inside
The employee magazine
of the Volkswagen brand

Strategy

“Most people realise that it’s also about their future”

The implementation of the Pact for the Future has made great strides since it was signed in November. Here human resources board member Karlheinz Blessing talks to inside about the current status, the challenges, and about the transformation of the corporate culture.

HR board member Karlheinz Blessing tells inside: “The majority of employees see the Pact for the Future as something positive.”

Last year the company and works council wrestled with the course Volkswagen should take on its path to the future. How is the mood after the first six months of the Pact for the Future?
We are making good progress with implementing the Pact for the Future, but we’re still a long way from the goal. The tasks are still considerable, and there will always be issues that the company and works council have to tackle in intense discussions. However, it’s important that we find a mutual solution after these heated debates. I’m convinced, and a survey carried out by the works council confirms this, that the majority of employees see the Pact for the Future as something positive. Most people are aware that it is about the future of Volkswagen, and therefore their future. At sites that are geared to products related to combustion engines, it is clear that we have to act now to make sure that there will still be work there in the era of electric mobility. That’s what we’re accomplishing with the Pact for the Future.

It was agreed in the Pact for the Future for the Volkswagen brand that, on the one hand, 23,000 jobs will be eliminated by 2020, and on the other hand, 9,000 jobs in the area of e-mobility and new services will be created. What is the status of that now?
The planned job reduction along the demographic curve is underway. Around 7,500 of the planned 9,300 part-time retirement contracts have been signed so far. That shows that the offer is being met with acceptance. By the way, this also specifically applies to management! However, those employees born between 1955 and 1960 need to hurry if they still want to sign up for part-time retirement. The offer will only be available until July 31, 2017. As far as the jobs of the future are concerned, we are also making excellent progress. We’ll be issuing an interim report soon.

Karlheinz Blessing­

has been member of the board responsible for HR at the brand and Group since 2016. Now 60, he was formerly chairman of the board at Dillinger Hüttenwerke and Saarstahl. He studied economics and earned his Ph.D. in 1984 before working at IG Metall and the SPD.

» Employees need to hurry if they want to sign up for part-time retirement. «

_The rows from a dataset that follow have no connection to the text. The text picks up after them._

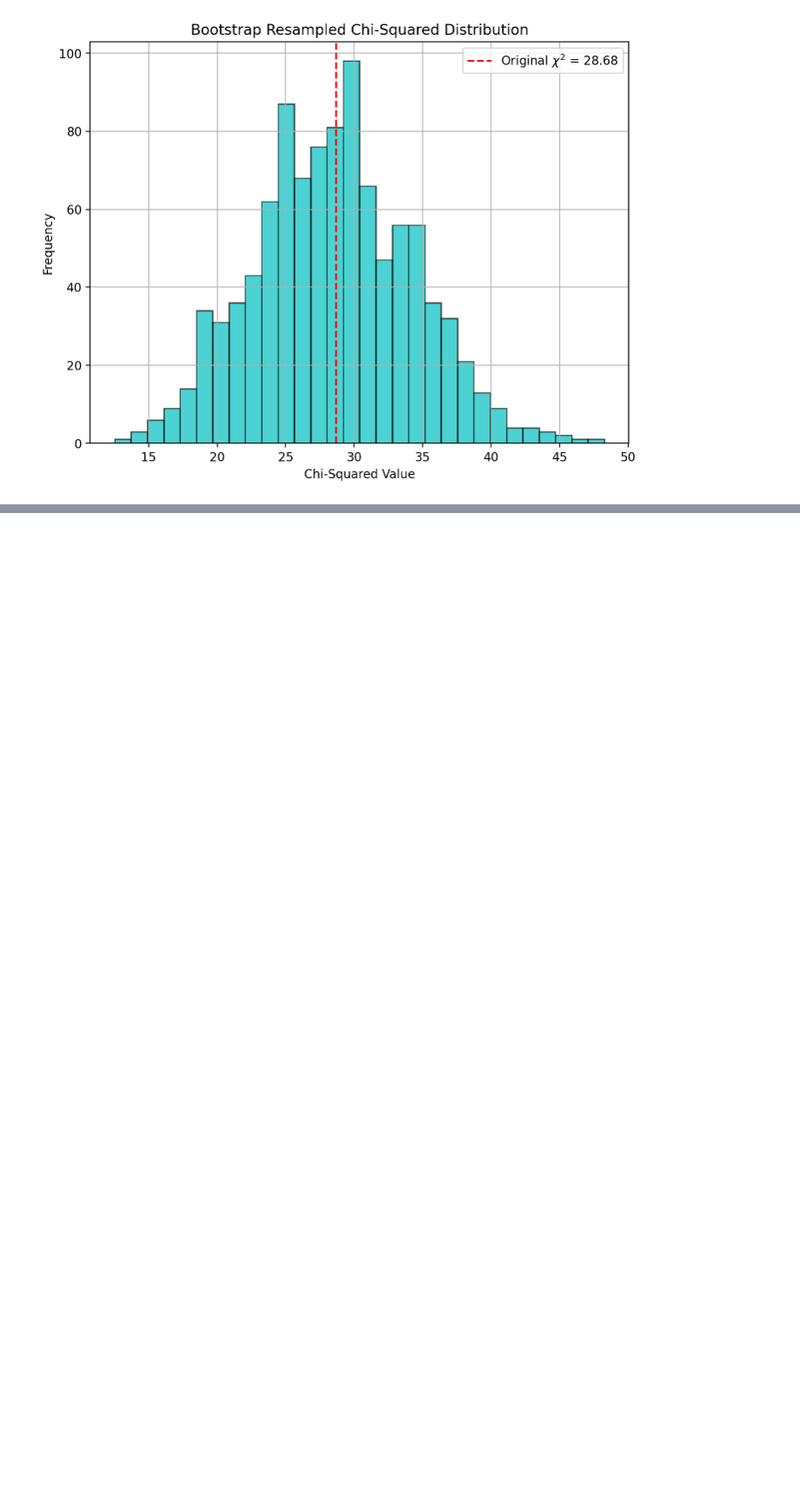
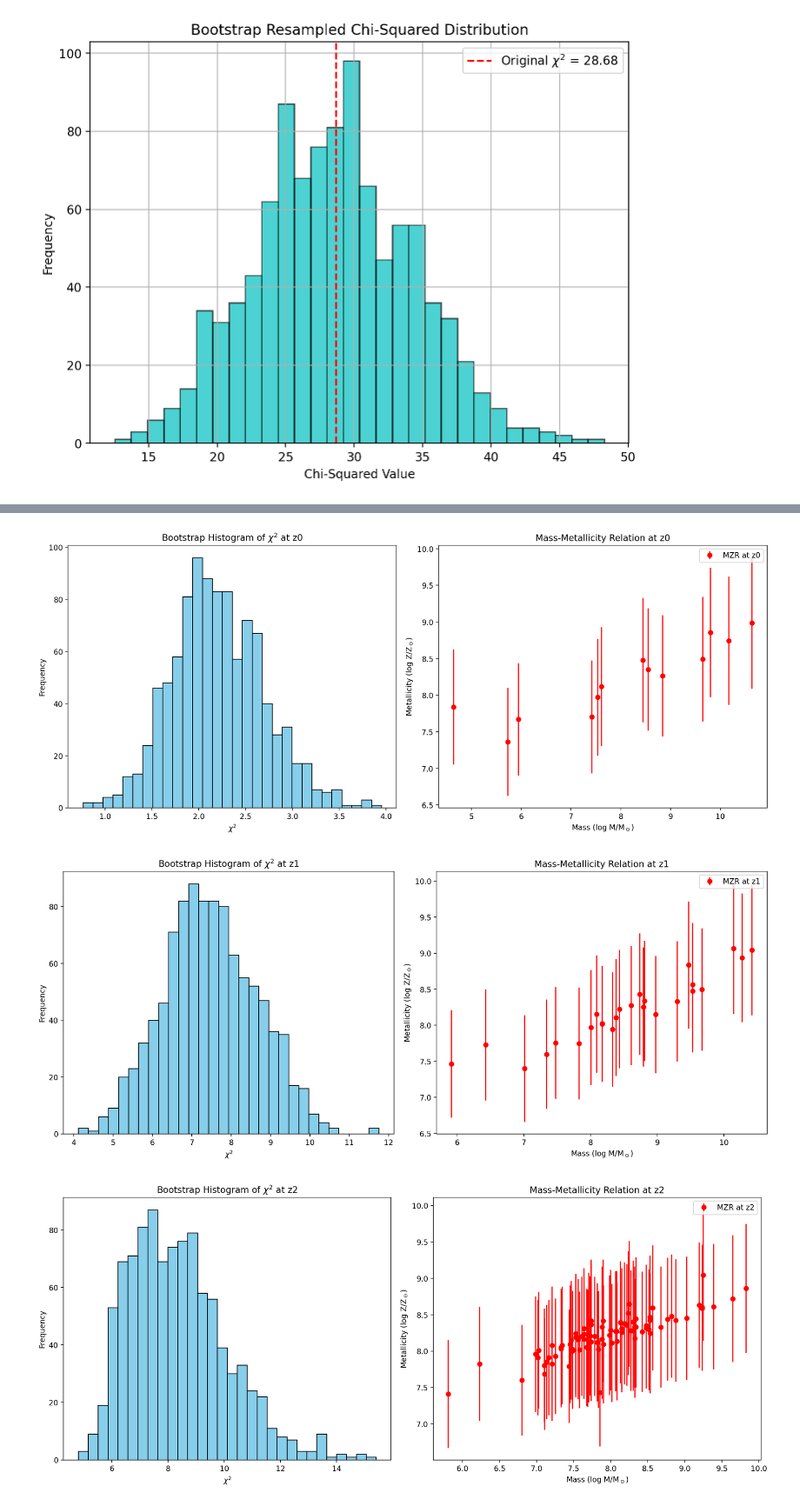
Before and after one commit to VanderbiltAstronomy/astr_8070_s25, a Jupyter notebook: coursework/student_folders/ayanah_cason/lectures/finalProject.ipynb, the cells around one changed output, grey strips where cells are left out. Shown at 87% size. Cells and saved outputs as stored; diff of their text form; code cells hidden in the pictures; blank space fills up the shorter version.

```diff
--- a/coursework/student_folders/ayanah_cason/lectures/finalProject.ipynb
+++ b/coursework/student_folders/ayanah_cason/lectures/finalProject.ipynb
@@ -262,0 +288,45 @@ zZ3= np.array([  4.386268578648442,4.765270056165627,5.478737609469011,5.0276439
+# %%
+
+# Number of bootstrap iterations
+n_boot = 1000
+chi2_boot = np.zeros(n_boot)
+
+# Loop through each redshift bin
+for i, (z_key, (mZ, zZ)) in enumerate(redshift_bins.items()):
+    # Assuming M_data, Z_data, Z_err are your mass, metallicity, and metallicity errors for each redshift bin
+    M_data = mZ  # Replace with actual mass data
+    Z_data = zZ  # Replace with actual metallicity data
+    Z_err = 0.1 * Z_data  # Example error, replace with actual error model for each redshift
+
+    # Bootstrap to calculate chi^2 distribution
+    for j in range(n_boot):
+        resample_idx = np.random.choice(len(M_data), size=len(M_data), replace=True)
+        M_boot = M_data[resample_idx]
+        Z_boot = Z_data[resample_idx]
+        Z_err_boot = Z_err[resample_idx]
+
+        chi2_boot[j] = np.sum(((Z_boot - Z_model(M_boot)) / Z_err_boot) ** 2)
+
+    # Plotting for each redshift bin
+    fig, ax = plt.subplots(1, 2, figsize=(14, 6))
+
+    # Plot the histogram of chi^2 values (fit quality)
+    ax[0].hist(chi2_boot, bins=30, color='skyblue', edgecolor='black')
+    ax[0].set_title(f"Bootstrap Histogram of $\chi^2$ at {z_key}")
+    ax[0].set_xlabel("$\chi^2$")
+    ax[0].set_ylabel("Frequency")
+
+    # Plot the MZR with heteroscedastic errors
+    ax[1].errorbar(M_data, Z_data, yerr=Z_err, fmt='o', color='red', label=f'MZR at {z_key}')
+    ax[1].set_title(f"Mass-Metallicity Relation at {z_key}")
+    ax[1].set_xlabel("Mass (log M/M$_\odot$)")
+    ax[1].set_ylabel("Metallicity (log Z/Z$_\odot$)")
+    ax[1].legend()
+
+    # Adjust layout and show the plots
+    plt.tight_layout()
+    plt.show()
+# %% [output]
+[figure, added]
+[figure, added]
+[figure, added]
```
Also changed, not shown: parts of 11 cells of this notebook, 20 other files.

Depending on the location, the number of contract workers will also have to be reduced considerably. What is the current status of that?
This is something that really hurts me, because many of the contract workers are among the best! But we have always maintained that we would not be able to extend the contracts of many of the contract workers, nor hire them into our core workforce. Basically, nothing has changed there. Exceptions are only possible if they make sense from an economic point of view and improve Volkswagen’s performance. All in all, we have made good progress in reducing contract jobs and will have completed that step in 2020.

What challenges does the Pact for the Future present?
There are a number of challenges for everyone involved. Here’s an example from plastics finishing in Braunschweig. On the one hand, we have to increase productivity there. On the other hand, it’s already foreseeable that, in view of electro mobility, many employees will have to take on new responsibilities. So it’s imperative to master a balancing act – on the one hand delivering top performance in the old job, on the other adjusting to something new ahead of time. That’s a challenge for every employee, but also for the managers, the human resource people and the works councils.

The new paths also include new forms of working together, like agile working for example. What role will such models play in the future?
In the age of digitalization, development cycles are getting shorter and shorter. We will be increasingly unable to afford sequential work structures. It costs too much time and too much money. That’s the reason agile work structures, where many steps take place in parallel and are closely coordinated with each other, will grow significantly in importance. In some areas we already use these methods, for ­example, in our labs in IT-City. And we’ve had very good experiences with them. That applies to the quality of the results as well as to the speed of development.

That sounds like a miracle cure. Will all areas work that way in the future?
We are examining how we can also apply agile methods in the core areas. Ultimately, it’s about cross-functional cooperation and intensive communication. However, it’s also clear that it can’t be implemented everywhere. Presumably it would be very difficult to assemble cars with agile methods. But such methods could definitely be utilized in development, for example.

» So it’s imperative to master a balancing act – on the one hand delivering top performance in the old job, on the other adjusting to something new ahead of time. «

What changes are you still planning?
We want to handle how we select ­prospective managers in a more practical way. That’s why we’re introducing a new access procedure, which we want to launch during 2018. We will reinforce the multiple control principle in the selection process and eliminate the assessment center. In the future, junior employees will have to prove how well they can handle actual management tasks in their first year. Only if the candidate has mastered the assigned task successfully will he or she be promoted to management.

Who chooses the junior employees for that?
That will continue to be part of the ­supervisors’ responsibilities. However, employees who feel they are well suited will also be able to nominate themselves as junior executives in the future.